Retype the records in full, exactly as they stand.
※
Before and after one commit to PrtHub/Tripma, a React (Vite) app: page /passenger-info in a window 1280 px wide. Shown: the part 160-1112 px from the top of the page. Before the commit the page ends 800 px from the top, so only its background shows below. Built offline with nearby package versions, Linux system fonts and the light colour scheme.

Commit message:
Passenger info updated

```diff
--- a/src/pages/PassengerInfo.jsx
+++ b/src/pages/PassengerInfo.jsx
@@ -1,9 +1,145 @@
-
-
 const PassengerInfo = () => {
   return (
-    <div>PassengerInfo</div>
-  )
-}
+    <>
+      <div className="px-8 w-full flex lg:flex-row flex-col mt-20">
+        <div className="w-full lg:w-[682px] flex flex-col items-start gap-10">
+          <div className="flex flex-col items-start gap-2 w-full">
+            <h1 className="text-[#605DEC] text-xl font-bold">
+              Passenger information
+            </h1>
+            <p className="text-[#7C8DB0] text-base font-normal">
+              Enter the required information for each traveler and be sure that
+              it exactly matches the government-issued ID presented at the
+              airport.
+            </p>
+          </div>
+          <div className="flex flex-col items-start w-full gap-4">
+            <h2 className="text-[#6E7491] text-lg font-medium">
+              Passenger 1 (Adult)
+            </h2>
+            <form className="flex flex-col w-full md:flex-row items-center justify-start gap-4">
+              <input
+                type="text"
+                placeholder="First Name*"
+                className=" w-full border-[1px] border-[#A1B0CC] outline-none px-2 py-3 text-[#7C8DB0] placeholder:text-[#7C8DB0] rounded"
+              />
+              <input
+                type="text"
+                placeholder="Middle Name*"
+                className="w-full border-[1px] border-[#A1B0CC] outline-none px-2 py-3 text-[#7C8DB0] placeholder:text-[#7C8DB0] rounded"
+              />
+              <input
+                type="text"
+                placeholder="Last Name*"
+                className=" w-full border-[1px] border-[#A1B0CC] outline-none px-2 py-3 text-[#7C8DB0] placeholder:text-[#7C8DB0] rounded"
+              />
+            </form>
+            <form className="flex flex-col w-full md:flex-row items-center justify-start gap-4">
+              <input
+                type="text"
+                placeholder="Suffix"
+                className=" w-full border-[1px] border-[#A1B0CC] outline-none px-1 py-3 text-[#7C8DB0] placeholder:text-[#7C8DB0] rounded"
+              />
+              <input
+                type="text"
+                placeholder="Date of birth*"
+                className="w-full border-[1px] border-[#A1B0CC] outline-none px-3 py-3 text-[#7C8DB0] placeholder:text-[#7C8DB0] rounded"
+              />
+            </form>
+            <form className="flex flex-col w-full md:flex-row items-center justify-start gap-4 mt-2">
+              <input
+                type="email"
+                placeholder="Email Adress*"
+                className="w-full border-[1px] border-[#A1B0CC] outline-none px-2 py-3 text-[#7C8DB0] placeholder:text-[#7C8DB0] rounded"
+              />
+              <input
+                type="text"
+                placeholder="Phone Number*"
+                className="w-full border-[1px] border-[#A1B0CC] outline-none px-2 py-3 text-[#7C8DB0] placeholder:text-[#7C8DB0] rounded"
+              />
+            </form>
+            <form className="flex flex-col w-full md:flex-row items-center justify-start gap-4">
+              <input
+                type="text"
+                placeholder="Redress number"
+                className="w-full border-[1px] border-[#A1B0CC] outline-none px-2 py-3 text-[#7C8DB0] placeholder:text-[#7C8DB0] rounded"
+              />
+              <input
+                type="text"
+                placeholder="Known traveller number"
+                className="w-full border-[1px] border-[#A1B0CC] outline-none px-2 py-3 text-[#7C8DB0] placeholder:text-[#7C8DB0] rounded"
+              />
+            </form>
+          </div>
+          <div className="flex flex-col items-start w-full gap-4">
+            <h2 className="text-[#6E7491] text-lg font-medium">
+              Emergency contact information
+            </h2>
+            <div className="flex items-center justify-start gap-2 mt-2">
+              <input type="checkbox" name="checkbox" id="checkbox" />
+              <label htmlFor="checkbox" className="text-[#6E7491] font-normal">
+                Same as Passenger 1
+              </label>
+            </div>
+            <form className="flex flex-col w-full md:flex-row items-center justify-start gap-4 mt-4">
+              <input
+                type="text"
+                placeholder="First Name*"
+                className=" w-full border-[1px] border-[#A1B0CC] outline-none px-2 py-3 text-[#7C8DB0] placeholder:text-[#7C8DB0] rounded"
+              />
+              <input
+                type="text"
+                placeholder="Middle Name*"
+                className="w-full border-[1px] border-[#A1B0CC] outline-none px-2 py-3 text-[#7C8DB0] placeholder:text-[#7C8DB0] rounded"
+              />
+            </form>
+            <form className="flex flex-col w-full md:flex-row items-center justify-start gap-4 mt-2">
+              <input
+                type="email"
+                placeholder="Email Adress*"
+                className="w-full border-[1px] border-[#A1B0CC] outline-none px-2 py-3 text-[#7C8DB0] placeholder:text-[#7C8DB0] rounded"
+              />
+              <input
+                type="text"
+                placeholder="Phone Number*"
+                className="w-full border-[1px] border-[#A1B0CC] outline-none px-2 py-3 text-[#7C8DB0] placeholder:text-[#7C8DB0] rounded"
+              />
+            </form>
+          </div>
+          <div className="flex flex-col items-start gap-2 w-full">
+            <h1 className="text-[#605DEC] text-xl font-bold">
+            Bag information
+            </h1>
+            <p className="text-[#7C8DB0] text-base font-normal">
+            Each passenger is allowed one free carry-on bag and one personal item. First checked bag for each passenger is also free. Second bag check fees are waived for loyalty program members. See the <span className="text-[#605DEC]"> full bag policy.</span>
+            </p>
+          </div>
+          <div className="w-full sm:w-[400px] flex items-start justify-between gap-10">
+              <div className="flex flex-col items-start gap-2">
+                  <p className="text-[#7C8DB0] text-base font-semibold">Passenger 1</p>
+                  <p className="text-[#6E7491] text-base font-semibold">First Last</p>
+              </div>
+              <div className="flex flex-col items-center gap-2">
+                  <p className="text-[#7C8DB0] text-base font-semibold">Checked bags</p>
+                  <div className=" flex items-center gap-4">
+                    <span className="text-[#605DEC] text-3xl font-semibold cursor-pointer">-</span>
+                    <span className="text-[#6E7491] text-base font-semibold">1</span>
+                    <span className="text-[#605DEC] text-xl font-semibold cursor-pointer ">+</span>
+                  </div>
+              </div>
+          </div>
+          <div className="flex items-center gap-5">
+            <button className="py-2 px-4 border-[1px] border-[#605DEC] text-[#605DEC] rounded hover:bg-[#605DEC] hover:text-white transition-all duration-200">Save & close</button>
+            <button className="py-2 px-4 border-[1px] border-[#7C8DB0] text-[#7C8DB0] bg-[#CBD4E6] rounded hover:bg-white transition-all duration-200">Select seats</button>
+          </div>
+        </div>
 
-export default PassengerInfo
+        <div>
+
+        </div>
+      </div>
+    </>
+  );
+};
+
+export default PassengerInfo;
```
※
__Problem solution__:
Before and after one commit to PrtHub/Tripma, a React (Vite) app: page /passenger-info in a window 1280 px wide. Shown: the part 160-1112 px from the top of the page. Before the commit the page ends 800 px from the top, so only its background shows below. Built offline with nearby package versions, Linux system fonts and the light colour scheme.

Commit message:
Passenger info updated

```diff
--- a/src/pages/PassengerInfo.jsx
+++ b/src/pages/PassengerInfo.jsx
@@ -1,9 +1,145 @@
-
-
 const PassengerInfo = () => {
   return (
-    <div>PassengerInfo</div>
-  )
-}
+    <>
+      <div className="px-8 w-full flex lg:flex-row flex-col mt-20">
+        <div className="w-full lg:w-[682px] flex flex-col items-start gap-10">
+          <div className="flex flex-col items-start gap-2 w-full">
+            <h1 className="text-[#605DEC] text-xl font-bold">
+              Passenger information
+            </h1>
+            <p className="text-[#7C8DB0] text-base font-normal">
+              Enter the required information for each traveler and be sure that
+              it exactly matches the government-issued ID presented at the
+              airport.
+            </p>
+          </div>
+          <div className="flex flex-col items-start w-full gap-4">
+            <h2 className="text-[#6E7491] text-lg font-medium">
+              Passenger 1 (Adult)
+            </h2>
+            <form className="flex flex-col w-full md:flex-row items-center justify-start gap-4">
+              <input
+                type="text"
+                placeholder="First Name*"
+                className=" w-full border-[1px] border-[#A1B0CC] outline-none px-2 py-3 text-[#7C8DB0] placeholder:text-[#7C8DB0] rounded"
+              />
+              <input
+                type="text"
+                placeholder="Middle Name*"
+                className="w-full border-[1px] border-[#A1B0CC] outline-none px-2 py-3 text-[#7C8DB0] placeholder:text-[#7C8DB0] rounded"
+              />
+              <input
+                type="text"
+                placeholder="Last Name*"
+                className=" w-full border-[1px] border-[#A1B0CC] outline-none px-2 py-3 text-[#7C8DB0] placeholder:text-[#7C8DB0] rounded"
+              />
+            </form>
+            <form className="flex flex-col w-full md:flex-row items-center justify-start gap-4">
+              <input
+                type="text"
+                placeholder="Suffix"
+                className=" w-full border-[1px] border-[#A1B0CC] outline-none px-1 py-3 text-[#7C8DB0] placeholder:text-[#7C8DB0] rounded"
+              />
+              <input
+                type="text"
+                placeholder="Date of birth*"
+                className="w-full border-[1px] border-[#A1B0CC] outline-none px-3 py-3 text-[#7C8DB0] placeholder:text-[#7C8DB0] rounded"
+              />
+            </form>
+            <form className="flex flex-col w-full md:flex-row items-center justify-start gap-4 mt-2">
+              <input
+                type="email"
+                placeholder="Email Adress*"
+                className="w-full border-[1px] border-[#A1B0CC] outline-none px-2 py-3 text-[#7C8DB0] placeholder:text-[#7C8DB0] rounded"
+              />
+              <input
+                type="text"
+                placeholder="Phone Number*"
+                className="w-full border-[1px] border-[#A1B0CC] outline-none px-2 py-3 text-[#7C8DB0] placeholder:text-[#7C8DB0] rounded"
+              />
+            </form>
+            <form className="flex flex-col w-full md:flex-row items-center justify-start gap-4">
+              <input
+                type="text"
+                placeholder="Redress number"
+                className="w-full border-[1px] border-[#A1B0CC] outline-none px-2 py-3 text-[#7C8DB0] placeholder:text-[#7C8DB0] rounded"
+              />
+              <input
+                type="text"
+                placeholder="Known traveller number"
+                className="w-full border-[1px] border-[#A1B0CC] outline-none px-2 py-3 text-[#7C8DB0] placeholder:text-[#7C8DB0] rounded"
+              />
+            </form>
+          </div>
+          <div className="flex flex-col items-start w-full gap-4">
+            <h2 className="text-[#6E7491] text-lg font-medium">
+              Emergency contact information
+            </h2>
+            <div className="flex items-center justify-start gap-2 mt-2">
+              <input type="checkbox" name="checkbox" id="checkbox" />
+              <label htmlFor="checkbox" className="text-[#6E7491] font-normal">
+                Same as Passenger 1
+              </label>
+            </div>
+            <form className="flex flex-col w-full md:flex-row items-center justify-start gap-4 mt-4">
+              <input
+                type="text"
+                placeholder="First Name*"
+                className=" w-full border-[1px] border-[#A1B0CC] outline-none px-2 py-3 text-[#7C8DB0] placeholder:text-[#7C8DB0] rounded"
+              />
+              <input
+                type="text"
+                placeholder="Middle Name*"
+                className="w-full border-[1px] border-[#A1B0CC] outline-none px-2 py-3 text-[#7C8DB0] placeholder:text-[#7C8DB0] rounded"
+              />
+            </form>
+            <form className="flex flex-col w-full md:flex-row items-center justify-start gap-4 mt-2">
+              <input
+                type="email"
+                placeholder="Email Adress*"
+                className="w-full border-[1px] border-[#A1B0CC] outline-none px-2 py-3 text-[#7C8DB0] placeholder:text-[#7C8DB0] rounded"
+              />
+              <input
+                type="text"
+                placeholder="Phone Number*"
+                className="w-full border-[1px] border-[#A1B0CC] outline-none px-2 py-3 text-[#7C8DB0] placeholder:text-[#7C8DB0] rounded"
+              />
+            </form>
+          </div>
+          <div className="flex flex-col items-start gap-2 w-full">
+            <h1 className="text-[#605DEC] text-xl font-bold">
+            Bag information
+            </h1>
+            <p className="text-[#7C8DB0] text-base font-normal">
+            Each passenger is allowed one free carry-on bag and one personal item. First checked bag for each passenger is also free. Second bag check fees are waived for loyalty program members. See the <span className="text-[#605DEC]"> full bag policy.</span>
+            </p>
+          </div>
+          <div className="w-full sm:w-[400px] flex items-start justify-between gap-10">
+              <div className="flex flex-col items-start gap-2">
+                  <p className="text-[#7C8DB0] text-base font-semibold">Passenger 1</p>
+                  <p className="text-[#6E7491] text-base font-semibold">First Last</p>
+              </div>
+              <div className="flex flex-col items-center gap-2">
+                  <p className="text-[#7C8DB0] text-base font-semibold">Checked bags</p>
+                  <div className=" flex items-center gap-4">
+                    <span className="text-[#605DEC] text-3xl font-semibold cursor-pointer">-</span>
+                    <span className="text-[#6E7491] text-base font-semibold">1</span>
+                    <span className="text-[#605DEC] text-xl font-semibold cursor-pointer ">+</span>
+                  </div>
+              </div>
+          </div>
+          <div className="flex items-center gap-5">
+            <button className="py-2 px-4 border-[1px] border-[#605DEC] text-[#605DEC] rounded hover:bg-[#605DEC] hover:text-white transition-all duration-200">Save & close</button>
+            <button className="py-2 px-4 border-[1px] border-[#7C8DB0] text-[#7C8DB0] bg-[#CBD4E6] rounded hover:bg-white transition-all duration-200">Select seats</button>
+          </div>
+        </div>
 
-export default PassengerInfo
+        <div>
+
+        </div>
+      </div>
+    </>
+  );
+};
+
+export default PassengerInfo;
```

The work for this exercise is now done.